by Christine Hebert
My daughter has struggled with math since I pulled her out of parochial school. She did well in math until fourth grade. She scored well on standardized testing in math until then, too. She had a teacher in fourth grade who disliked her from the word go and made her life in the classroom miserable. This teacher also turned my sweet, eager to learn girl into an unhappy, confidence lacking girl.
When we decided that she needed to come home, I spent a lot of time researching programs and trying to wade through all the reviews. I looked at the books and materials my friends were using. Many used a well known math program. I looked at it and thought it was too confusing for my struggling daughter. I found it through an e-newsletter that spotlighted Systematic Mathematics (www.systemath.com).
Systemath was written by a former math teacher who began teaching before math was taught in a spiral method. He retired and started tutoring homeschooled kids in math. He thought homeschoolers would have an excellent curriculum. What he found was well known, much used curriculum that followed a spiral method but never really required mastery of the subject matter. He then wrote the curriculum that we used for 5th through 8th grade math in our homeschool.
I found that although my daughter still does not like math, she now understands it much better. I know that I now understand math better. The program is sold in individual programs or in multi program modules. I chose to purchase modules. The modules covered a whole year. Systemath is non-consumable. The modules contain DVD lessons and a data CD. You print out what you need, as you need it and you can use it again and again for as many students as you would like.
Systemath even encourages you to resell it when you are done, or pass it along to someone else. Their goal is great math skills, not getting rich.
Paul Ziegler, the teacher of this program, even has a program available for parents of very young children to teach math readiness and he teaches parents tricks for teaching math facts. Did you know, for example, that the most difficult multiplication fact to learn is 7X8? Many math facts have repetition of patterns, but not this one. He taught me a trick to teach my daughter. If you write 5678 and then insert your equals and multiplication signs 56=7x8, you have a trick to teaching this math fact.
When my daughter got stuck, I could tell her to "write it down" and she would recall this learning device. Paul is no longer running the company. His daughter's family has taken over the operations of the company and the customer support.
If you, as a parent, have difficulty with math, there is even a program for you called Math Rescue. It will help you (or your struggling older student) to understand the math that has been already learned.
The best part of the program, though, is the service. There have been times when I didn't understand how an answer was arrived at, or when we simply could not get the same answer that was on the answer CD. At those times, we called the toll free number and they talked us through the problem.
Systematic Mathematics is also available by e-mail. If you have a question you can e-mail them with the question and a best time for them to call you. They will call and talk to you or your student.
My son is using the math books that are recommended by Systemath for students in 3rd-5th grade. Next year he will use the Labeled Quantities program.

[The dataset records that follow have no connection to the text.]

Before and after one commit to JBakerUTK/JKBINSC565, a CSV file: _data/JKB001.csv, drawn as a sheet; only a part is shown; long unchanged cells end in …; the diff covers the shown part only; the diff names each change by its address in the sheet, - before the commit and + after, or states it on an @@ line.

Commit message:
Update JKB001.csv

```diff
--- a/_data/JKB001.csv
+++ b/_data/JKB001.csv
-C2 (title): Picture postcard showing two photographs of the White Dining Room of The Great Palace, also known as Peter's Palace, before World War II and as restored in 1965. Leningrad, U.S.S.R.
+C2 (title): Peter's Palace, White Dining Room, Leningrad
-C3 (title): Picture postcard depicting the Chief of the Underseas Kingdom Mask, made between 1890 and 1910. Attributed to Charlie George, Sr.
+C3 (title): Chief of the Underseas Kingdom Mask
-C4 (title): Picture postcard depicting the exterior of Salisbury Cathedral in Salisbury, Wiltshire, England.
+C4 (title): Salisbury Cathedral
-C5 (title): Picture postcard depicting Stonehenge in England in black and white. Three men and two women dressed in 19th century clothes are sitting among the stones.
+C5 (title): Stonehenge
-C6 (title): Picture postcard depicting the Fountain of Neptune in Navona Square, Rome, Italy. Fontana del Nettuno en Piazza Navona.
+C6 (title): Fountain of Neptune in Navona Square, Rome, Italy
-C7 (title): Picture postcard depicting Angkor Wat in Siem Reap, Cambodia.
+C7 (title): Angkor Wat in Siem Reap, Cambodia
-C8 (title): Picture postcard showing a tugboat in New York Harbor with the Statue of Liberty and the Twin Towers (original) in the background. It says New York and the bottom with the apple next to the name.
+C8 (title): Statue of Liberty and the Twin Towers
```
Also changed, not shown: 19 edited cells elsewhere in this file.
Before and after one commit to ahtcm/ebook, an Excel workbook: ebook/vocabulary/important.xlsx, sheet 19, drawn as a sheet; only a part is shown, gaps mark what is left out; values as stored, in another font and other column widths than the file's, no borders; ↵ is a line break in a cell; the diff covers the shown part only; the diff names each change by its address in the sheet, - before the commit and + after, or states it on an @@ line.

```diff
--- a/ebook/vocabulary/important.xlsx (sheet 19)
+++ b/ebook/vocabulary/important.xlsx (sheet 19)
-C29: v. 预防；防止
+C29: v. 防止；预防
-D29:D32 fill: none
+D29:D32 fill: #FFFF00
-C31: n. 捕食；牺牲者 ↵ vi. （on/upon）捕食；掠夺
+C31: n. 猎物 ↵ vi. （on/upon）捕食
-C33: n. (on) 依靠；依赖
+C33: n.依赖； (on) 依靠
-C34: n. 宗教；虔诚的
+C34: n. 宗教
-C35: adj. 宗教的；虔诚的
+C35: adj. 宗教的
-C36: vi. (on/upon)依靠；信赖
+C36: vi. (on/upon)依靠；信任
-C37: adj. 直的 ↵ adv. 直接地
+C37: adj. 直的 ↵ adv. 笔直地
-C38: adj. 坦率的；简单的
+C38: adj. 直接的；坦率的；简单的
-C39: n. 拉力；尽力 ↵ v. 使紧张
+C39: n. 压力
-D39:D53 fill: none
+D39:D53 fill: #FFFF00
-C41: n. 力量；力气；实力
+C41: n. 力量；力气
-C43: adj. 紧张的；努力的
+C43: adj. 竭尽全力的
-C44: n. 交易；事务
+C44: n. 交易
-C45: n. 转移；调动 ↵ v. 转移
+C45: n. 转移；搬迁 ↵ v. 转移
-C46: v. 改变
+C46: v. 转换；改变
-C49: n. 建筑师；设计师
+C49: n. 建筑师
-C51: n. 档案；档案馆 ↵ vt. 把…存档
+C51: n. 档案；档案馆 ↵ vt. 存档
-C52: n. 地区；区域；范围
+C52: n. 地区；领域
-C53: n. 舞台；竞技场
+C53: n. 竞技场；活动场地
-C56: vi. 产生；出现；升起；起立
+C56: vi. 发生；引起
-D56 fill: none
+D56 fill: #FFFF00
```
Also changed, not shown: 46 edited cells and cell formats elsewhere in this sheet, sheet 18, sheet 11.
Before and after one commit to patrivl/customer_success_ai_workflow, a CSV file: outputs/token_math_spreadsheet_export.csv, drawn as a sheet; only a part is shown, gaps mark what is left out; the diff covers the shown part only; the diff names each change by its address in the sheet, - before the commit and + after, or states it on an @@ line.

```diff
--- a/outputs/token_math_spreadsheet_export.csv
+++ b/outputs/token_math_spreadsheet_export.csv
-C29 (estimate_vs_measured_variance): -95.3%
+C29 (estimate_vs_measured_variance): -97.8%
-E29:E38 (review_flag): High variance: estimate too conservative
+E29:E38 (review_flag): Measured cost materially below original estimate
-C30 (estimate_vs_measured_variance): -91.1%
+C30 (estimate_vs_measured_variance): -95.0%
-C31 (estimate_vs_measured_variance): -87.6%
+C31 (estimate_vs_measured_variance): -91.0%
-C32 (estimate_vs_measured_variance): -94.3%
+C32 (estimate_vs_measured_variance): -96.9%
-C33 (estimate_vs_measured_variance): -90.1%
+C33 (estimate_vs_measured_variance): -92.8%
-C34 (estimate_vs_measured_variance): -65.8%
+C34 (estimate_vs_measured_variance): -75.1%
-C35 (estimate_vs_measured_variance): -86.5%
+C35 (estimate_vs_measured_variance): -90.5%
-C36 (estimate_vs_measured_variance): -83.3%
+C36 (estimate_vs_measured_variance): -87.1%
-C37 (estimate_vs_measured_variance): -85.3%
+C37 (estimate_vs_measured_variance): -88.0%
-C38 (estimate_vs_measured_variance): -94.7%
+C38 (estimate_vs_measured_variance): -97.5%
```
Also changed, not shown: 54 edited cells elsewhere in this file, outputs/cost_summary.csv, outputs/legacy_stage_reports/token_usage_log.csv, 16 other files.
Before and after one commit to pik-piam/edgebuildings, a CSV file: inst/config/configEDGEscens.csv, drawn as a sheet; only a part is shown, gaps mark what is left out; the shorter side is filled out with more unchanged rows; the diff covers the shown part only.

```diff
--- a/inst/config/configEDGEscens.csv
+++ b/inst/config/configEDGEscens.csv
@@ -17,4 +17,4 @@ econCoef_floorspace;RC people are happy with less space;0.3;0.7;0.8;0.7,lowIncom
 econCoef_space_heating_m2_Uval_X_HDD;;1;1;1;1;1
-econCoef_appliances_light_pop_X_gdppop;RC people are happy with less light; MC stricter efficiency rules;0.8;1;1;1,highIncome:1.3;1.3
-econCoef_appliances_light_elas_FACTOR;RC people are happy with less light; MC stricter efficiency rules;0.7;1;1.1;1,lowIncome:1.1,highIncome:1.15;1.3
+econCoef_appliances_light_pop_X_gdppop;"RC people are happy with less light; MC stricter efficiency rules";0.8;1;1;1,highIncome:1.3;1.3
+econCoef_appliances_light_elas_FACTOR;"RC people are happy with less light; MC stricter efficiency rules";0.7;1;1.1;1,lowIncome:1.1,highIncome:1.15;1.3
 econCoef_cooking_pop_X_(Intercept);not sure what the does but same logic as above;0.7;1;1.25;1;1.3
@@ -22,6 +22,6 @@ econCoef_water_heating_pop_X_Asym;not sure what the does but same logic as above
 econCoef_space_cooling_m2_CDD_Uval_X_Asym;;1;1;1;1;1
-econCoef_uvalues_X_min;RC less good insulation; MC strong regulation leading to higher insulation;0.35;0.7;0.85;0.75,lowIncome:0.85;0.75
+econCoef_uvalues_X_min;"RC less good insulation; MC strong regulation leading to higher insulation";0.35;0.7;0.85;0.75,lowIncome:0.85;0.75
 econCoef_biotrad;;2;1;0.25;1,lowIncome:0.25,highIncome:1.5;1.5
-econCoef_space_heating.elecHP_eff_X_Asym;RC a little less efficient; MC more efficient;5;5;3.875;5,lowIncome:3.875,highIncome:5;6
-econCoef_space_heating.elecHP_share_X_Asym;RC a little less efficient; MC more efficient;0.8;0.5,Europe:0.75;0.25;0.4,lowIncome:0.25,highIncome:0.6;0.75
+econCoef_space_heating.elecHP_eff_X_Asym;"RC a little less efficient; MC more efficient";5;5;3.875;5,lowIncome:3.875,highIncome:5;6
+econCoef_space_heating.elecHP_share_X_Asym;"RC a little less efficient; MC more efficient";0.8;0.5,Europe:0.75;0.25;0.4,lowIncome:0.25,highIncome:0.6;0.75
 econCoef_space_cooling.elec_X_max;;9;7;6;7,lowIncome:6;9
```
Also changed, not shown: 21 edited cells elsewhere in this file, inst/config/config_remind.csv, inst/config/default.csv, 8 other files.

I found this program to be comprehensive, affordable and easy to use. I would recommend it (and have) to anyone who wants a math program that helps children to understand the whys of math as well as the hows.